Isaiah Briscoe’s putback with 8:16 left put the Wildcats up 68-67 and Murray followed with two free throws.
After Houston Kessler’s jumper got Georgia within one, Ulis scored five points while Murray’s layup capped the the critical run that pushed second-seeded Kentucky ahead to stay and into Sunday’s championship against top-seeded Texas A&M.
“That was a great test,” Kentucky coach John Calipari said. “We got down, and we didn’t stop. We kept playing. We had to make big plays and big rebounds down the stretch to even think about beating them.”
Briscoe (12 points, seven rebounds) was also important down the stretch with a jumper and feed to Marcus Lee for a dunk as Kentucky (25-8) had to work hard to make its third straight SEC final.
Yante Maten had 20 points, J.J. Frazier 19 and Kenny Gaines 16 for sixth-seeded Georgia (19-13), which led most of the game before faltering down the stretch.
“I was proud of my team for the effort that they gave, and we just couldn’t close it,” Georgia coach Mark Fox said.
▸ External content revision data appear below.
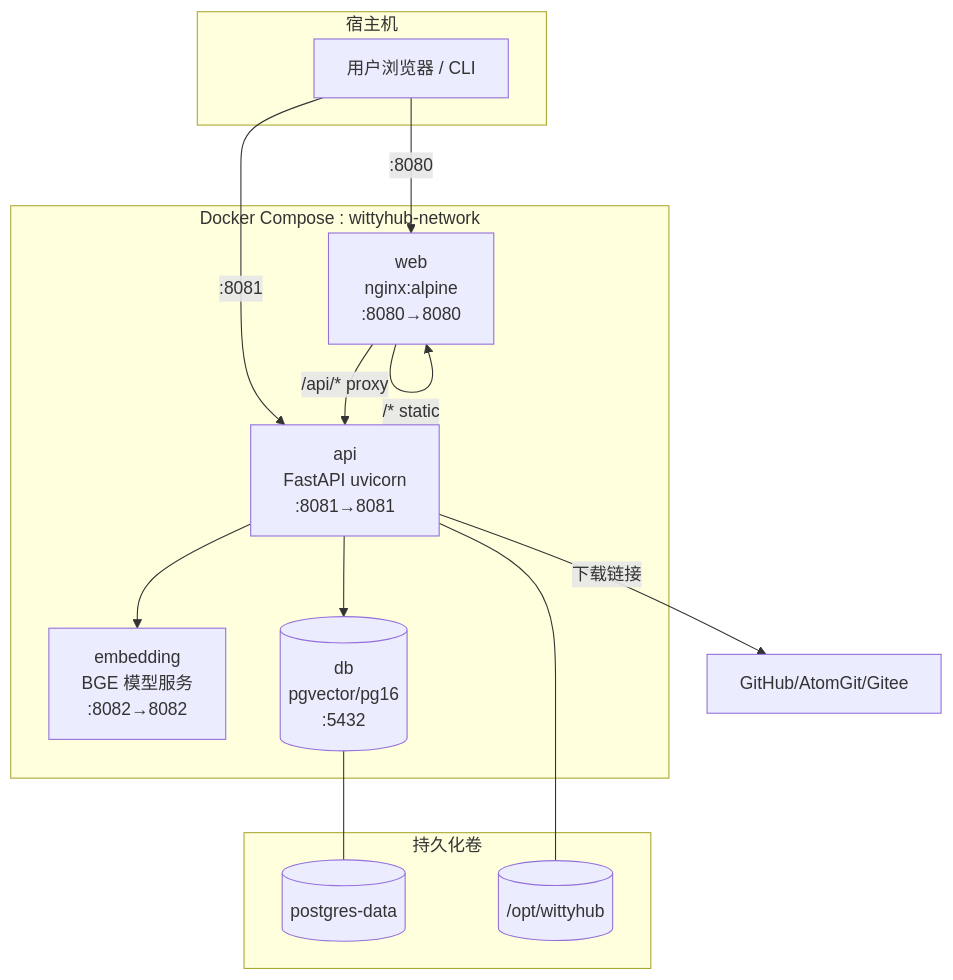
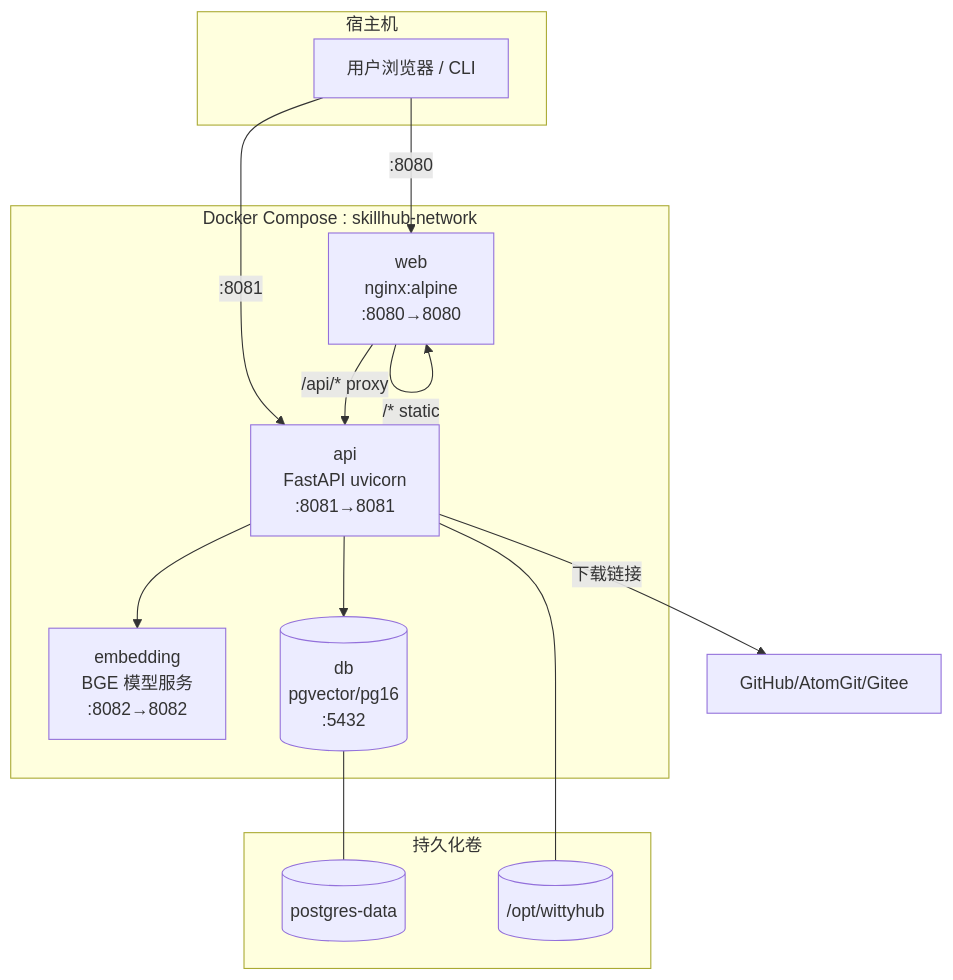
One commit to openeuler-mirror/skillhub changed the fifth of 9 diagrams in doc/design/wittyhub-implementation-plan.md. Above: the diagram before and after it, drawn with Mermaid. The commit also changed other lines of this file and 26 other files, not shown here.

First line of the commit message:
chore: 将项目从 wittyhub 更名为 skillhub

````diff
--- a/doc/design/wittyhub-implementation-plan.md
+++ b/doc/design/wittyhub-implementation-plan.md
@@ -476,29 +476,29 @@
 ```mermaid
 graph TB
     subgraph 宿主机
         U[用户浏览器 / CLI]
     end
 
-    subgraph Docker Compose : wittyhub-network
+    subgraph Docker Compose : skillhub-network
         NG[web<br/>nginx:alpine<br/>:8080→8080]
         API[api<br/>FastAPI uvicorn<br/>:8081→8081]
         EMB[embedding<br/>BGE 模型服务<br/>:8082→8082]
         DB[(db<br/>pgvector/pg16<br/>:5432)]
     end
 
     U -->|:8080| NG
     U -->|:8081| API
     NG -->|/api/* proxy| API
     NG -->|/* static| NG
     API --> DB
     API --> EMB
     API -->|下载链接| EXT[GitHub/AtomGit/Gitee]
 
     subgraph 持久化卷
         V1[(postgres-data)]
         V2[(/opt/wittyhub)]
     end
 
     DB --- V1
     API --- V2
 ```
````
Derek Willis came off the bench to score 14 points and grab seven rebounds. Alex Poythress added 10 points for Kentucky, which used 56 percent shooting in the second half to finish 29 of 58 for the game.
Though Georgia’s NCAA prospects remained to be determined, the Bulldogs succeeded in giving Kentucky a game for more than 30 minutes. But the physical strain of playing a third game in as many days and second in less than 24 hours appeared to catch up with the Bulldogs, who struggled to stop the Wildcats inside.
Frazier rolled his left ankle early in the second half and said it affected him some down the stretch. If anything, he said, “we just didn’t make the necessary plays at the end.”
Kentucky did and finally put a blue-clad crowd at Bridgestone Arena at ease after keeping it anxious for much of the game as Georgia controlled the tempo and momentum with a timely basket or rebound.
Nothing came easily.
Georgia’s 61 percent shooting, including 6-of-12 from long range, helped build its 49-44 lead at the break. It set a quick pace that had the Wildcats reacting for most of the half, and its top trio of Maten, Gaines and Frazier combined to score 32 points.
“They were making every shot,” Calipari added. “I mean, they were making jump hooks, fadeaways, bank 3s.”
The Bulldogs couldn’t sustain it in the second half, shooting just 35 percent to finish 49 percent from the field. Kentucky also outrebounded the Bulldogs 31-29 and outscored them 34-24 in the paint.
“We were able to play our speed and our pace,” Murray said, “and it worked out for us.”